Of course, it doesn't stop there. The point of the expanded resume is to list as much information as possible about the activity. Below the basic information, students will include a bullet list—using active verbs—that expands on the activity with information that the reader couldn't glean from the title.
The most important thing to remember: go beyond the obvious.
For example, if a student is describing their involvement on the basketball team, the reader will know that they attended practices and games, but nothing else goes without saying. Even if the students lists themselves as captain, the expanded resume is the place to say they were elected captain by their peers. And remember some accomplishments expand beyond the activity itself. For example, maybe the student was the only basketball player to work with the booster club on a special fundraising project.

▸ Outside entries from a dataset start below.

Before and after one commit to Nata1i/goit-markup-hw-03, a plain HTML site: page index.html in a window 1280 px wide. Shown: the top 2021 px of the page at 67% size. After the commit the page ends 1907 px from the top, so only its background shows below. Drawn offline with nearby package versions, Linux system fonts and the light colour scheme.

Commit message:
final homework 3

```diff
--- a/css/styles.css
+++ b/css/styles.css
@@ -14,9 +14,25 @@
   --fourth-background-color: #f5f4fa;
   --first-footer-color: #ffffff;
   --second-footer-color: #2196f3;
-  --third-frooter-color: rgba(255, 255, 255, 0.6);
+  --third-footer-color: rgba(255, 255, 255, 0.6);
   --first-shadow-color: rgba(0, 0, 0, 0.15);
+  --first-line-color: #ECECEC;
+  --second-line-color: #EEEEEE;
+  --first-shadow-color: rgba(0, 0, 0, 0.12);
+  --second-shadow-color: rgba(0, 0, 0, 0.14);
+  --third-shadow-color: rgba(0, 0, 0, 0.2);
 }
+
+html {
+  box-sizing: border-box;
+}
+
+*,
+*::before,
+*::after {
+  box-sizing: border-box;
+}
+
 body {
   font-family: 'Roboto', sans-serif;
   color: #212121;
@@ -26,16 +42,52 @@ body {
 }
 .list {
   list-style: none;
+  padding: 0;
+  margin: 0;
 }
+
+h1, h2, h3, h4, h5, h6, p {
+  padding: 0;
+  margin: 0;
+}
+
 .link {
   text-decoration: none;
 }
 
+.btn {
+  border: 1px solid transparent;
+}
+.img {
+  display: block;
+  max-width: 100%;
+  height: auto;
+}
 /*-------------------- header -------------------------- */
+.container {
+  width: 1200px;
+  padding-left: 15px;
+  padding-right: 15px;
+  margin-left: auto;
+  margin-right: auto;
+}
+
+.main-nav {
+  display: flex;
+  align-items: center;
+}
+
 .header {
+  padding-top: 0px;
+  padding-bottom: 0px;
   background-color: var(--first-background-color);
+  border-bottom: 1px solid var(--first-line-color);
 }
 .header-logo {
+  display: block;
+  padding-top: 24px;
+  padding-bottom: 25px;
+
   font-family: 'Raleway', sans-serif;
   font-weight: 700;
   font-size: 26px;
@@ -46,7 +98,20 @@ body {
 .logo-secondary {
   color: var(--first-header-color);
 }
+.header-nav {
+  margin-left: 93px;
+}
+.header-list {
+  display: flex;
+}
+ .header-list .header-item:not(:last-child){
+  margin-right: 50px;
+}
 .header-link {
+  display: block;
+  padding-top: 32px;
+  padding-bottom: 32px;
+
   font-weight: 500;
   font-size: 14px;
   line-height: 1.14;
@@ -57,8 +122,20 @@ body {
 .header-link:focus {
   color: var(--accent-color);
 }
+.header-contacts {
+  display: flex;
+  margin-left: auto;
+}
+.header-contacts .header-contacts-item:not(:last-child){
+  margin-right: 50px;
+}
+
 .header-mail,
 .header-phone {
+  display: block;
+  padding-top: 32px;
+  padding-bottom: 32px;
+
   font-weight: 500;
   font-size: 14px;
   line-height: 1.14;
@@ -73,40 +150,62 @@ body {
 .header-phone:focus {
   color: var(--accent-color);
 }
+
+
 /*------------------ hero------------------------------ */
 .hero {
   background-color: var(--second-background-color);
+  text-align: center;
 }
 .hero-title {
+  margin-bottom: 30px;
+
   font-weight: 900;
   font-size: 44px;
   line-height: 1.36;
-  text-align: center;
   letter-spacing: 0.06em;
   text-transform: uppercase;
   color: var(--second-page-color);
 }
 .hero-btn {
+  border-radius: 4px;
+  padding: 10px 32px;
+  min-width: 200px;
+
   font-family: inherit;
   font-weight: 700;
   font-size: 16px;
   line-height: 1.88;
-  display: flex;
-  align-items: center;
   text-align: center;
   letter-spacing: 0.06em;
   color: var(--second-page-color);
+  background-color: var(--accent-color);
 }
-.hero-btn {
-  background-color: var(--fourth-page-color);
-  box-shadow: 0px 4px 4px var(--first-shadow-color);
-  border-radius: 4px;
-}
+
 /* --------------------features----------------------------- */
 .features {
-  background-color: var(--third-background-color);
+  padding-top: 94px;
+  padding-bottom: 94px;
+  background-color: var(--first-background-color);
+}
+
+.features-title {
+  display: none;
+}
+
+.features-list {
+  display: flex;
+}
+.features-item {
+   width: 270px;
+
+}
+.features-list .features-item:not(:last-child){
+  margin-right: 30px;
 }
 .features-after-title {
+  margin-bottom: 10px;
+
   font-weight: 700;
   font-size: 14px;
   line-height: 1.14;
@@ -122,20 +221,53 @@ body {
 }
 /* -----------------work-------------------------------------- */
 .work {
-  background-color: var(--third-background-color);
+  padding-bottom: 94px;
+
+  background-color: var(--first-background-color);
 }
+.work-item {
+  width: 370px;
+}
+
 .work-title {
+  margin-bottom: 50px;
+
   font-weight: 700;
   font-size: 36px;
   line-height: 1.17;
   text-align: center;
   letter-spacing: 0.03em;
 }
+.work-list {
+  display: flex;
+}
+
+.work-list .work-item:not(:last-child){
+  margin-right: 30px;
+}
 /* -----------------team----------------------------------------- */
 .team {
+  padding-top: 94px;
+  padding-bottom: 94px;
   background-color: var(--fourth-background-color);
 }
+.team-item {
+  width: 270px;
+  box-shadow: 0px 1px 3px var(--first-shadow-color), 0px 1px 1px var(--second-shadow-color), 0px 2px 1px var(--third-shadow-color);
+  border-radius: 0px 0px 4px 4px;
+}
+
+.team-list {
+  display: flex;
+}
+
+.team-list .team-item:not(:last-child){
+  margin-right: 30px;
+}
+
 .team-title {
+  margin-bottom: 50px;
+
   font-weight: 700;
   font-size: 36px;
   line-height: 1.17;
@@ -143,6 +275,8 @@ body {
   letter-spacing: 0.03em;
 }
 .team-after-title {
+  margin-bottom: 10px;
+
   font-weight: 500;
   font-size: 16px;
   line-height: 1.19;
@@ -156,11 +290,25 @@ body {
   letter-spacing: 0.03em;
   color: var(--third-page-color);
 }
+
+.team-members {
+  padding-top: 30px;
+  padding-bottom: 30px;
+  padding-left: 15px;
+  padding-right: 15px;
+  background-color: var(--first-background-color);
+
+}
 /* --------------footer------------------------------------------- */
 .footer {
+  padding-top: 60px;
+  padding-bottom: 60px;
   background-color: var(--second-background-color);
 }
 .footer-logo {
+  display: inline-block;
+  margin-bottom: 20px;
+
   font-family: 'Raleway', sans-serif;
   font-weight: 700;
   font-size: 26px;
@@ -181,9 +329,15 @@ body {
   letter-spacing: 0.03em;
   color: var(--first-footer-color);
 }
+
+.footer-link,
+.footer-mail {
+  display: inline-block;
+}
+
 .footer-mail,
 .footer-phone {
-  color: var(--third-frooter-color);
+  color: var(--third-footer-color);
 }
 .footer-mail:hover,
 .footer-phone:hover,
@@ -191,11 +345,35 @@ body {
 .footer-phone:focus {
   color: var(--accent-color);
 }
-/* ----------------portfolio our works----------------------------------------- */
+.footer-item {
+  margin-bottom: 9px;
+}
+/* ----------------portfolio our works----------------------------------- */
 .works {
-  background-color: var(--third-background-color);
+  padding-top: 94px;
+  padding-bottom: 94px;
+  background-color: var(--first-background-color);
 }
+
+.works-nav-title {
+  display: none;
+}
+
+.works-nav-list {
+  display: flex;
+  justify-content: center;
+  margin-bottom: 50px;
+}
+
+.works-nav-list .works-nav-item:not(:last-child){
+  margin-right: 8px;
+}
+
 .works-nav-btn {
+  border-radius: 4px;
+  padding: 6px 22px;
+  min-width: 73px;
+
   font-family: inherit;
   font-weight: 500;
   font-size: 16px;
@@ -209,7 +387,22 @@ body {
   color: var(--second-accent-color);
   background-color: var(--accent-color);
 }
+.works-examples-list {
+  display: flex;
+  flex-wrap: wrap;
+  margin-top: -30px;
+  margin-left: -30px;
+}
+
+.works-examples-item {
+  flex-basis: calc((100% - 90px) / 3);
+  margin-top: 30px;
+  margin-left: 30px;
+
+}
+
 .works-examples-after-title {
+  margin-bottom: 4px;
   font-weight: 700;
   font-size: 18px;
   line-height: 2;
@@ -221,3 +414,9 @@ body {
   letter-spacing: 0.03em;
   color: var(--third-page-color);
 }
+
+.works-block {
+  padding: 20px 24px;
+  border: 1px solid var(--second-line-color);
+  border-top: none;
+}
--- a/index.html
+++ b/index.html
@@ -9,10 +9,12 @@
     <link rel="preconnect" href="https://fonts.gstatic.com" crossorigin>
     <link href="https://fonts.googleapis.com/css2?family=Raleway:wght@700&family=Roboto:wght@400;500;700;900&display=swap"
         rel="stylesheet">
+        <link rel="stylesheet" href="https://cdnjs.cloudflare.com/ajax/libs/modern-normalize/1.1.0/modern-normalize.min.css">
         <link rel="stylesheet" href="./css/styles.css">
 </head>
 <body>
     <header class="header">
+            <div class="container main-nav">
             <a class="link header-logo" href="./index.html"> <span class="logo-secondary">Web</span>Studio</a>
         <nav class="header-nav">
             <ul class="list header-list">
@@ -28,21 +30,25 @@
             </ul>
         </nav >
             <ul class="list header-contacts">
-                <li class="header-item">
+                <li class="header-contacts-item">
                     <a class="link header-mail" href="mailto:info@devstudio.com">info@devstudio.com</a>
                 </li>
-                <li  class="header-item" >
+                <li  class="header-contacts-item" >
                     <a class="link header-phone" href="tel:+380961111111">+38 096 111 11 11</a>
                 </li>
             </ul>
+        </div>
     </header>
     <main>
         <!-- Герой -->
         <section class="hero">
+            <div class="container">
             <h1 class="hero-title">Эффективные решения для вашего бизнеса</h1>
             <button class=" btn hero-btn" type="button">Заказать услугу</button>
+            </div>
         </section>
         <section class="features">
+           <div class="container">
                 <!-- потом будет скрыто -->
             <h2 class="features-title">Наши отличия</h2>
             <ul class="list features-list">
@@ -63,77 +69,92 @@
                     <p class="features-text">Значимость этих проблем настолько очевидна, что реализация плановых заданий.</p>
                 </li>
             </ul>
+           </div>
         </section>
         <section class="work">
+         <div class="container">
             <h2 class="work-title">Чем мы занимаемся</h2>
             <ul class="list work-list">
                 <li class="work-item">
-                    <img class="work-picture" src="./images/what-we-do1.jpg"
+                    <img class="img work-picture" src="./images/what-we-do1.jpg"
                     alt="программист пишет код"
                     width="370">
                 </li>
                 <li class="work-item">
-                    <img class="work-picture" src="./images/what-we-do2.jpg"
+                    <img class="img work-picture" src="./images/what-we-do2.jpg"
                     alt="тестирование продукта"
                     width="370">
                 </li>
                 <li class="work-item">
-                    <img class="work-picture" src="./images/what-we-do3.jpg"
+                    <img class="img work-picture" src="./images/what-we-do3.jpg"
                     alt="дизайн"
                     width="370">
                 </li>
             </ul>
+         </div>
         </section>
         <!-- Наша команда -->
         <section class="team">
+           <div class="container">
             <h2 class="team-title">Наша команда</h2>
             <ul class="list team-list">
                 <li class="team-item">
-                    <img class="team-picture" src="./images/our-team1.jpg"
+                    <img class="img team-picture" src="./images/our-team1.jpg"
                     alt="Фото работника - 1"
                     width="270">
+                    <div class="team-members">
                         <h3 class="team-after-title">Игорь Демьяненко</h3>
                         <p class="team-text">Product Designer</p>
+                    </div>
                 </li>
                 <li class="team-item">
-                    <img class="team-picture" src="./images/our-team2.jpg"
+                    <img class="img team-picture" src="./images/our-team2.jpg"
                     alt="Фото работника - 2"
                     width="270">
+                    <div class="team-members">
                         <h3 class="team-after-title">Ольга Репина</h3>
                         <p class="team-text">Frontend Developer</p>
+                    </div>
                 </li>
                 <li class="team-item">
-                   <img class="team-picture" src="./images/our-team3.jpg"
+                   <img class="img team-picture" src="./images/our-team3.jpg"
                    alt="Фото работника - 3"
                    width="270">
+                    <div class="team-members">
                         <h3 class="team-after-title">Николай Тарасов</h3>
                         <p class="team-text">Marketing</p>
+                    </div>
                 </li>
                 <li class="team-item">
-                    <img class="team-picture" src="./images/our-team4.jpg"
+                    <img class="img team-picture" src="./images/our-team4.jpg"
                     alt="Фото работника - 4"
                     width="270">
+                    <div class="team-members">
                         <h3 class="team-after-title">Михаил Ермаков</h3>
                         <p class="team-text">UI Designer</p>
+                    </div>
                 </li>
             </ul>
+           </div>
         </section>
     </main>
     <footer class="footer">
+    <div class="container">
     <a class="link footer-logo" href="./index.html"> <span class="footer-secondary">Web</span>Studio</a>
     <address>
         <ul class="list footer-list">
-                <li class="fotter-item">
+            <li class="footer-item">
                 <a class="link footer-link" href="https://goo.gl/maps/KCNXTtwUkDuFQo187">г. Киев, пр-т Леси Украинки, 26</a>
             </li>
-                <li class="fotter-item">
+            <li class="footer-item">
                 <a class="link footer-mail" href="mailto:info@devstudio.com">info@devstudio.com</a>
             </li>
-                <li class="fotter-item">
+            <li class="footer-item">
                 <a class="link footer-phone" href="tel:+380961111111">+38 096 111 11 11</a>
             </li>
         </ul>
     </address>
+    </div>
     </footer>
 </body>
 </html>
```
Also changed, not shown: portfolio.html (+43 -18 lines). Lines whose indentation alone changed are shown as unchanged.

As the student is describing their experiences, they should highlight special projects or leadership positions, but don't leave something out just because it seems tangential. Here's an example from the UT website to show the kinds of notes a student might include:
An activity note:
Captain of the XYZ soccer team 5hrs/wk 11, 12
An EXPANDED statement:
Captain of the XYZ soccer team 5 hrs/wk 11, 12
-Elected (or Assigned) position
-Arrive early and work with coach to get practices started
-Mentor new team members
-Assist with equipment
-Lead warm up drills
In the end, students should remember this is their resume: they have the freedom to present it however they feel it best highlights their strengths, accomplishments, and fit for first-choice major.
Note: These services and programs are in no way related to the University of Texas. The University does not endorse the program or College MatchPoint’s services.